Try it. Retype each line of the material exactly, please, skipping any picture in it.

Records provided.

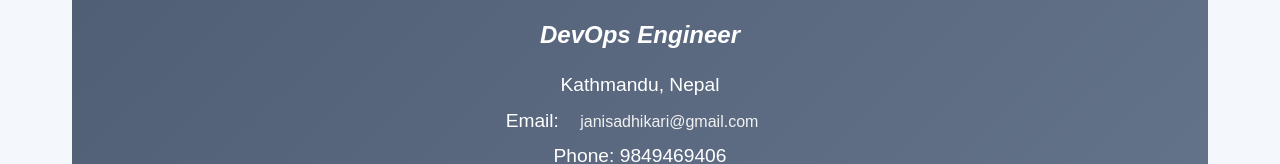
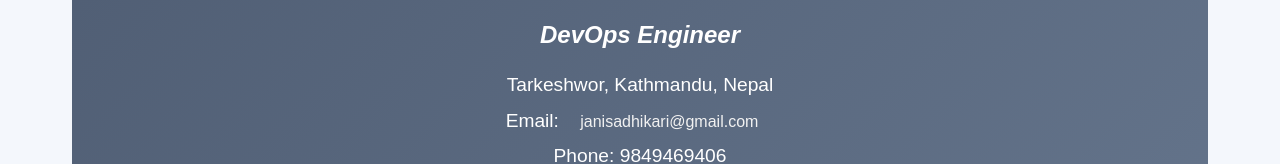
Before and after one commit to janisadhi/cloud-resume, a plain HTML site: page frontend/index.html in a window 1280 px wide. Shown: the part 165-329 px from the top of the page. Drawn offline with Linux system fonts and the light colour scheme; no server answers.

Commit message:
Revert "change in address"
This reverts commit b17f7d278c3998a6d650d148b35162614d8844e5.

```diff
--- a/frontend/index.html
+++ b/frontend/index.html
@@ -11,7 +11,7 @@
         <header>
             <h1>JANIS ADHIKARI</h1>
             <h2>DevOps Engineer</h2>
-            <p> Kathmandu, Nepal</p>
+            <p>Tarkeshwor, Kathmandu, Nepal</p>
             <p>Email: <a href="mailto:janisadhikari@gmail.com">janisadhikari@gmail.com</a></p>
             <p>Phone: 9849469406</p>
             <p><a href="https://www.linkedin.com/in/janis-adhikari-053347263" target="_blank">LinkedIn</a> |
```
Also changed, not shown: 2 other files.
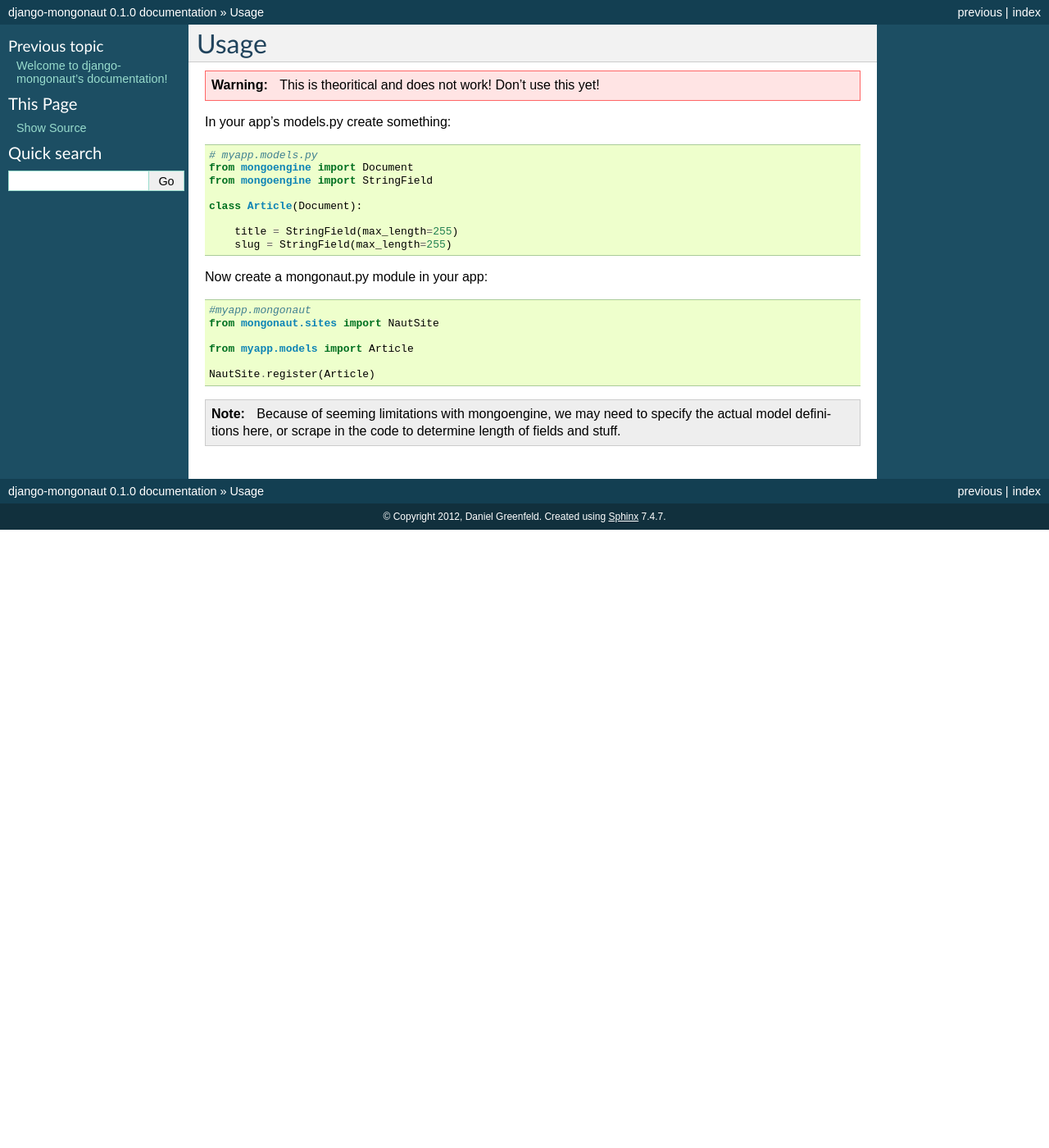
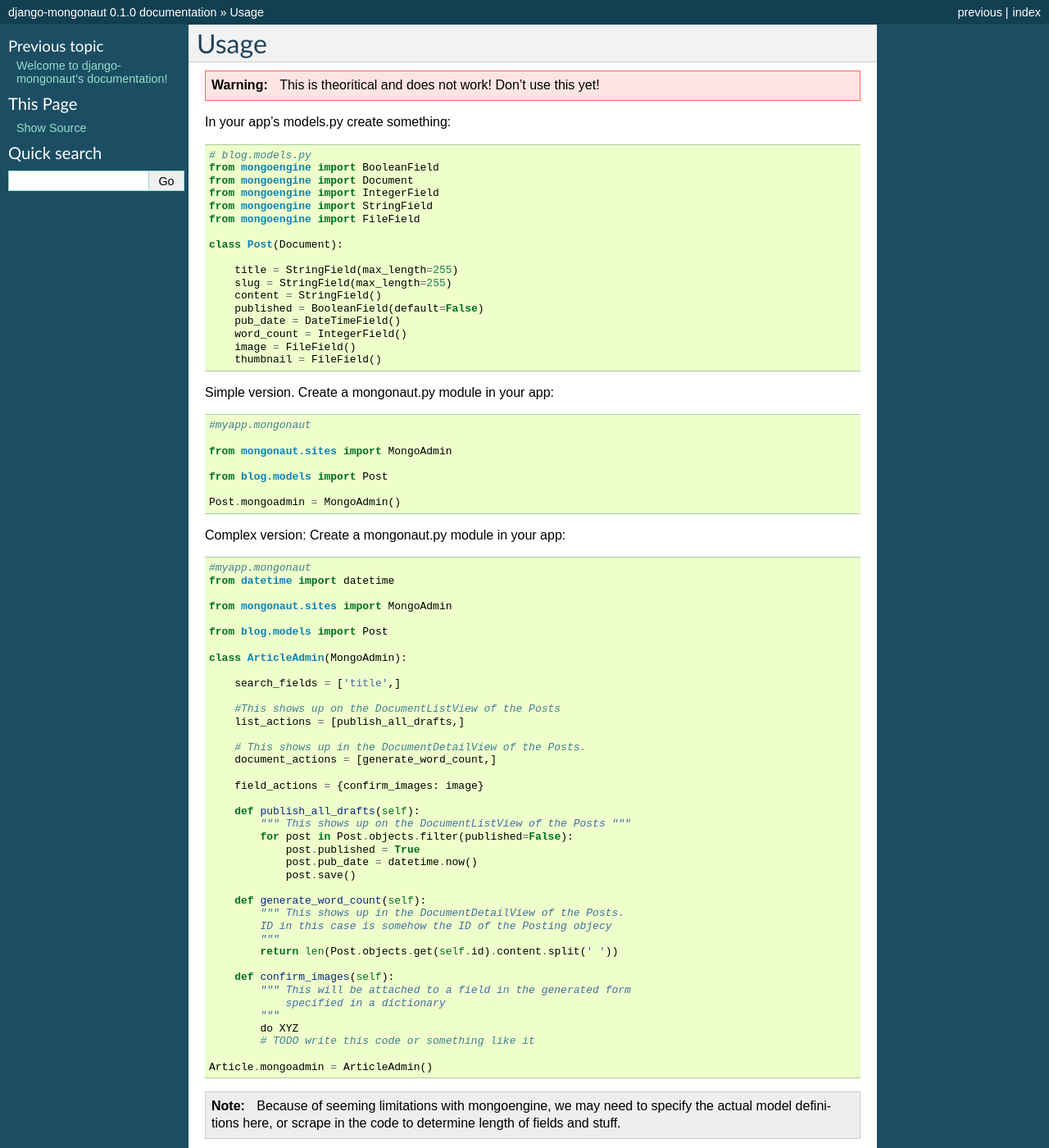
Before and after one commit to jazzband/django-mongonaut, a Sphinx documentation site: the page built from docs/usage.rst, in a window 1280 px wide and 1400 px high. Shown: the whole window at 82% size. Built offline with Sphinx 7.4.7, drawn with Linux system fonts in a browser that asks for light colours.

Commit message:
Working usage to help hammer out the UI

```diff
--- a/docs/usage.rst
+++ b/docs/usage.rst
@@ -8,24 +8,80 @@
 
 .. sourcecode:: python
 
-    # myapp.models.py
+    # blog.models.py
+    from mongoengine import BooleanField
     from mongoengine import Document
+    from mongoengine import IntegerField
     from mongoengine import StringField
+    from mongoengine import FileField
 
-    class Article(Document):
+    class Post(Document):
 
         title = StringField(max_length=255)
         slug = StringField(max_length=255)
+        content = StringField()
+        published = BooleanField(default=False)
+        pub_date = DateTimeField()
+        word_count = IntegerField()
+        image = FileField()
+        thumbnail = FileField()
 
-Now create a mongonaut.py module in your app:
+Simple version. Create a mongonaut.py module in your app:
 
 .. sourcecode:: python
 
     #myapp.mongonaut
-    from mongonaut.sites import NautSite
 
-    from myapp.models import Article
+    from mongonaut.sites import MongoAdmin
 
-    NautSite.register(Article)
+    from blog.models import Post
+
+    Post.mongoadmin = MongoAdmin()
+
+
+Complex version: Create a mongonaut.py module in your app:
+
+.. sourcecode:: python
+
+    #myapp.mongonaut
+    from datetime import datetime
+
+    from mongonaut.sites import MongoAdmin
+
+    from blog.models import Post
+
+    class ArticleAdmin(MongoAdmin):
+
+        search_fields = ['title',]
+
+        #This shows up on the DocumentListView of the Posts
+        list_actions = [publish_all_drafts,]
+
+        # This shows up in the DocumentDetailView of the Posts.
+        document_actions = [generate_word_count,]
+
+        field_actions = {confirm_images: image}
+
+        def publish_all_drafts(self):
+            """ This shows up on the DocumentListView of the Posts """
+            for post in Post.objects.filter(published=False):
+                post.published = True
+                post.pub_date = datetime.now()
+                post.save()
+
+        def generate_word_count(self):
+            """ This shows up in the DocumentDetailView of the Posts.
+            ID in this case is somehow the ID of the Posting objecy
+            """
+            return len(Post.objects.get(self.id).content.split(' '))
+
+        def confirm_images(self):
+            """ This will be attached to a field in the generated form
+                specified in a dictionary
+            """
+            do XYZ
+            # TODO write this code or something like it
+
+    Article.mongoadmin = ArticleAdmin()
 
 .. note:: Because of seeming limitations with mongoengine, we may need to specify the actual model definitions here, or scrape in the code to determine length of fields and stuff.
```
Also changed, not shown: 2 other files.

Reply to the exercise.
Before and after one commit to janisadhi/cloud-resume, a plain HTML site: page frontend/index.html in a window 1280 px wide. Shown: the part 165-329 px from the top of the page. Drawn offline with Linux system fonts and the light colour scheme; no server answers.

Commit message:
Revert "change in address"
This reverts commit b17f7d278c3998a6d650d148b35162614d8844e5.

```diff
--- a/frontend/index.html
+++ b/frontend/index.html
@@ -11,7 +11,7 @@
         <header>
             <h1>JANIS ADHIKARI</h1>
             <h2>DevOps Engineer</h2>
-            <p> Kathmandu, Nepal</p>
+            <p>Tarkeshwor, Kathmandu, Nepal</p>
             <p>Email: <a href="mailto:janisadhikari@gmail.com">janisadhikari@gmail.com</a></p>
             <p>Phone: 9849469406</p>
             <p><a href="https://www.linkedin.com/in/janis-adhikari-053347263" target="_blank">LinkedIn</a> |
```
Also changed, not shown: 2 other files.
Before and after one commit to jazzband/django-mongonaut, a Sphinx documentation site: the page built from docs/usage.rst, in a window 1280 px wide and 1400 px high. Shown: the whole window at 82% size. Built offline with Sphinx 7.4.7, drawn with Linux system fonts in a browser that asks for light colours.

Commit message:
Working usage to help hammer out the UI

```diff
--- a/docs/usage.rst
+++ b/docs/usage.rst
@@ -8,24 +8,80 @@
 
 .. sourcecode:: python
 
-    # myapp.models.py
+    # blog.models.py
+    from mongoengine import BooleanField
     from mongoengine import Document
+    from mongoengine import IntegerField
     from mongoengine import StringField
+    from mongoengine import FileField
 
-    class Article(Document):
+    class Post(Document):
 
         title = StringField(max_length=255)
         slug = StringField(max_length=255)
+        content = StringField()
+        published = BooleanField(default=False)
+        pub_date = DateTimeField()
+        word_count = IntegerField()
+        image = FileField()
+        thumbnail = FileField()
 
-Now create a mongonaut.py module in your app:
+Simple version. Create a mongonaut.py module in your app:
 
 .. sourcecode:: python
 
     #myapp.mongonaut
-    from mongonaut.sites import NautSite
 
-    from myapp.models import Article
+    from mongonaut.sites import MongoAdmin
 
-    NautSite.register(Article)
+    from blog.models import Post
+
+    Post.mongoadmin = MongoAdmin()
+
+
+Complex version: Create a mongonaut.py module in your app:
+
+.. sourcecode:: python
+
+    #myapp.mongonaut
+    from datetime import datetime
+
+    from mongonaut.sites import MongoAdmin
+
+    from blog.models import Post
+
+    class ArticleAdmin(MongoAdmin):
+
+        search_fields = ['title',]
+
+        #This shows up on the DocumentListView of the Posts
+        list_actions = [publish_all_drafts,]
+
+        # This shows up in the DocumentDetailView of the Posts.
+        document_actions = [generate_word_count,]
+
+        field_actions = {confirm_images: image}
+
+        def publish_all_drafts(self):
+            """ This shows up on the DocumentListView of the Posts """
+            for post in Post.objects.filter(published=False):
+                post.published = True
+                post.pub_date = datetime.now()
+                post.save()
+
+        def generate_word_count(self):
+            """ This shows up in the DocumentDetailView of the Posts.
+            ID in this case is somehow the ID of the Posting objecy
+            """
+            return len(Post.objects.get(self.id).content.split(' '))
+
+        def confirm_images(self):
+            """ This will be attached to a field in the generated form
+                specified in a dictionary
+            """
+            do XYZ
+            # TODO write this code or something like it
+
+    Article.mongoadmin = ArticleAdmin()
 
 .. note:: Because of seeming limitations with mongoengine, we may need to specify the actual model definitions here, or scrape in the code to determine length of fields and stuff.
```
Also changed, not shown: 2 other files.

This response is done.